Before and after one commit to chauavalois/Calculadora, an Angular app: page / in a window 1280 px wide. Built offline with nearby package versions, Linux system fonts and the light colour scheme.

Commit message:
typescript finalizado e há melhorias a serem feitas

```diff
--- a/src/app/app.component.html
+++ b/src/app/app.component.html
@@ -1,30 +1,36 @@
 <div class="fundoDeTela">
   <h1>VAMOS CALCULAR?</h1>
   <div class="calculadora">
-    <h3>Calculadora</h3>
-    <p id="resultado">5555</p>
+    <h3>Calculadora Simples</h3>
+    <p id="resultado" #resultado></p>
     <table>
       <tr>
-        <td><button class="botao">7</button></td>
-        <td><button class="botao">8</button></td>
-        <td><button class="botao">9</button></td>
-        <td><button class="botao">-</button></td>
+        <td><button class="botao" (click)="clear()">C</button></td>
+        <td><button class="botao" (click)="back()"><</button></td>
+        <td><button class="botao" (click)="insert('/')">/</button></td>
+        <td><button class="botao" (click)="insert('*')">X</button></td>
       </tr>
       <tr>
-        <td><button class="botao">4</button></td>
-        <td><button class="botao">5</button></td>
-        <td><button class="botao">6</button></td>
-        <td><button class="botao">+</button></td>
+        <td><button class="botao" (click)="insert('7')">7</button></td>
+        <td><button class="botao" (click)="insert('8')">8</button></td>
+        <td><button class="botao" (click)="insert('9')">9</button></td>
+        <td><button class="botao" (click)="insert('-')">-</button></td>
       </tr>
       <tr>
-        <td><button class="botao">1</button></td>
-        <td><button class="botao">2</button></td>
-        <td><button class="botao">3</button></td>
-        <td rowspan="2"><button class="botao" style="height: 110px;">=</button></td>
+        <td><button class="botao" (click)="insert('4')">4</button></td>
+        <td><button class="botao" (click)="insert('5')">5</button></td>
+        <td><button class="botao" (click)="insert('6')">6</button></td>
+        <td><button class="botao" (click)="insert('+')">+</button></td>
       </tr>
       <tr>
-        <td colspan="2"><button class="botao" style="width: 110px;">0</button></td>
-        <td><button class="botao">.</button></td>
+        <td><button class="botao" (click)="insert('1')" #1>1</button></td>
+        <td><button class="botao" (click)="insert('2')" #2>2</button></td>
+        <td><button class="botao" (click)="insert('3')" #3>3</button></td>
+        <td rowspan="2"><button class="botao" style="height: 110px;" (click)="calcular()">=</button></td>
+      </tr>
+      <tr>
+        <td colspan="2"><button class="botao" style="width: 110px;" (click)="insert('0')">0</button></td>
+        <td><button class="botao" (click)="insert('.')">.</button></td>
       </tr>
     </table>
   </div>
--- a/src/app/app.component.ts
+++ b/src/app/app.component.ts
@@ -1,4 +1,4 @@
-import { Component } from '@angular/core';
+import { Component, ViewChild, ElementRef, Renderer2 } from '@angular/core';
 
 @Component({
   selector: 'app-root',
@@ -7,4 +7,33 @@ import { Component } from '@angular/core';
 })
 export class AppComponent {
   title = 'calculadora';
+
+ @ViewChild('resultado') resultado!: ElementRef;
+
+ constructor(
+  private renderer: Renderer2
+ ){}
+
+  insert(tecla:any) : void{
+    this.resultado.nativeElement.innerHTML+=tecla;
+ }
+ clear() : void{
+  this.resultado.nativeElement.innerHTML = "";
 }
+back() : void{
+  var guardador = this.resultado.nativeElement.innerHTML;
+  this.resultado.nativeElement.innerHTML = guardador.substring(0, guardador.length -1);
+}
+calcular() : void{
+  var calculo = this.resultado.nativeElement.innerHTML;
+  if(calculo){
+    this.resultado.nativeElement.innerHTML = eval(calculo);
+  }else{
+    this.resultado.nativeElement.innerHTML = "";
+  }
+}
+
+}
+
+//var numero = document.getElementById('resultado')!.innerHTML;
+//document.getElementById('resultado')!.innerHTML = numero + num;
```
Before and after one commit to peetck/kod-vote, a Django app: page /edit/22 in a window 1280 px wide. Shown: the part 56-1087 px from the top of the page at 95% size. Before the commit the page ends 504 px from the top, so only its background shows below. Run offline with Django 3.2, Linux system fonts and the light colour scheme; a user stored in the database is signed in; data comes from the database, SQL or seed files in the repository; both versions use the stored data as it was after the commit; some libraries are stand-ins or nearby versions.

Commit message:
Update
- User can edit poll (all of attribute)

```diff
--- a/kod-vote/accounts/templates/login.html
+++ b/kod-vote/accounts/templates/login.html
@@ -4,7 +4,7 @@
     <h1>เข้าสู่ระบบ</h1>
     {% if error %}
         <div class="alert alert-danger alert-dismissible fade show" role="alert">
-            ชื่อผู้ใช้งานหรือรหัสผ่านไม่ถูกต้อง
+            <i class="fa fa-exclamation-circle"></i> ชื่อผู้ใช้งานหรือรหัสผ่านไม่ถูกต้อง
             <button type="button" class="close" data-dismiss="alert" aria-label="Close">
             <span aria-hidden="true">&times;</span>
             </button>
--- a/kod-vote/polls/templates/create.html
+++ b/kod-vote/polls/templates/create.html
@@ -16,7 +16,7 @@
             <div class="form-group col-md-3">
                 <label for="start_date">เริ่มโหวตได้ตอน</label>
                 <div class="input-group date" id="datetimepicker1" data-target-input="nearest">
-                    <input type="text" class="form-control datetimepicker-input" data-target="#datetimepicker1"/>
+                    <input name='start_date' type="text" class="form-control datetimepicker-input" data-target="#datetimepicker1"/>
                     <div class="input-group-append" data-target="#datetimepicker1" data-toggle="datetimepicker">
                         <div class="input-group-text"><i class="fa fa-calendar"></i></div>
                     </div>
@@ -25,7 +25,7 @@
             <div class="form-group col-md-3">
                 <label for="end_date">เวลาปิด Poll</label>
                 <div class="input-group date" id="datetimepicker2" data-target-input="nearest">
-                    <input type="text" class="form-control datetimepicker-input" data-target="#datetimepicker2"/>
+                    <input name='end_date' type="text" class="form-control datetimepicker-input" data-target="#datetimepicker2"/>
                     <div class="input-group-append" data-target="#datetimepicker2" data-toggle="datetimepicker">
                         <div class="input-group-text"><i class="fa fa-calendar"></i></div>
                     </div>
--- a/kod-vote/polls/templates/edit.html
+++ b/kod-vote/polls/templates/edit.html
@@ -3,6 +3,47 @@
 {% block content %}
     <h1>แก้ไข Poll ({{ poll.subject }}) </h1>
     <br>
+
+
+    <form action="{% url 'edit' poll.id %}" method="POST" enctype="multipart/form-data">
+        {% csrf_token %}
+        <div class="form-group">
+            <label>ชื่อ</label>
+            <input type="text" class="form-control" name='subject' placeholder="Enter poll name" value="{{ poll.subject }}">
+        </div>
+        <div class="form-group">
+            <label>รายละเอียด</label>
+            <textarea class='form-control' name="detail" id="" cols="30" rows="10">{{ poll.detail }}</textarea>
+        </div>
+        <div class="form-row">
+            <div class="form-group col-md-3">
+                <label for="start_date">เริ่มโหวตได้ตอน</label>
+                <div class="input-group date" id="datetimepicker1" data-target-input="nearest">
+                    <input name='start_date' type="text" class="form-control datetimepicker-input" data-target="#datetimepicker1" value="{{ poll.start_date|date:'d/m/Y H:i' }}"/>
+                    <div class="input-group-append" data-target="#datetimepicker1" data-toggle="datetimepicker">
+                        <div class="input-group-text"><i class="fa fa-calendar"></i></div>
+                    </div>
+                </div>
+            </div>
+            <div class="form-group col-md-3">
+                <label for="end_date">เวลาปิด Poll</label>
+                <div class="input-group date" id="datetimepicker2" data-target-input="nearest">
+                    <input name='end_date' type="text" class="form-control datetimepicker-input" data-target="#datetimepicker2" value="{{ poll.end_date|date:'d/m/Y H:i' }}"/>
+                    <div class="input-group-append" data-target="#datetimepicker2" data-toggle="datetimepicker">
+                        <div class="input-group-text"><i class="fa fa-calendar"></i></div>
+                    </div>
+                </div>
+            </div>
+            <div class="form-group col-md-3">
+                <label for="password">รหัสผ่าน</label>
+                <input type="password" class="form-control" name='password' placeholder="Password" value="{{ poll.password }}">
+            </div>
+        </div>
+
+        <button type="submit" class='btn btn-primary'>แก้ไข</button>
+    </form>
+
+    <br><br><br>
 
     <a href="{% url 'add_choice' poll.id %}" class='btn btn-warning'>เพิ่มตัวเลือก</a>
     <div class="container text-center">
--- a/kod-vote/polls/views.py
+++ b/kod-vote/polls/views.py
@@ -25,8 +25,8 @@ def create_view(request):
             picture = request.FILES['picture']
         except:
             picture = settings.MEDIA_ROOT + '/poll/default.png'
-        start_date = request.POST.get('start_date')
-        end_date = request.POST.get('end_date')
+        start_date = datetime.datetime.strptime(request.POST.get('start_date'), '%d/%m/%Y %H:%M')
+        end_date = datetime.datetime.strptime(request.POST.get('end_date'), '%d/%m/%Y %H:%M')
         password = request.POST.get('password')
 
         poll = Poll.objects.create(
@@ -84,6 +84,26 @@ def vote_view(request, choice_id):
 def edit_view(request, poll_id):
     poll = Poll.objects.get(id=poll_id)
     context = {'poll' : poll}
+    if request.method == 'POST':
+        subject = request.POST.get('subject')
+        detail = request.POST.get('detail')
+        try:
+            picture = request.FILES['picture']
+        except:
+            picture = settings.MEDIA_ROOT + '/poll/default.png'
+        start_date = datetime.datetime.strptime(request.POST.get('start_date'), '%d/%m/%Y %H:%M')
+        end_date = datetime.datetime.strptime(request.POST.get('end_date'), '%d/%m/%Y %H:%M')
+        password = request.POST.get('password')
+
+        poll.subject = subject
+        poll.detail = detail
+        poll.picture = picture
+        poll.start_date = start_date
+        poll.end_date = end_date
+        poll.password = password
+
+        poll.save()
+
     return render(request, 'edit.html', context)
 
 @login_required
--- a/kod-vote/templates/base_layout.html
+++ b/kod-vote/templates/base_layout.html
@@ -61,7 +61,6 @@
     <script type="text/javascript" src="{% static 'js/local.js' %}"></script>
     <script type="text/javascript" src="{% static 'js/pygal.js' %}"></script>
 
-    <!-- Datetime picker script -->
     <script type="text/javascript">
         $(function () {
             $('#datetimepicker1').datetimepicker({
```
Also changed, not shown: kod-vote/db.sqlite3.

•••••

■ Aim of the task
Note each line above that contains "import" and copy it out.

■ Finished task
-import { Component } from '@angular/core';
+import { Component, ViewChild, ElementRef, Renderer2 } from '@angular/core';
@@ -7,4 +7,33 @@ import { Component } from '@angular/core';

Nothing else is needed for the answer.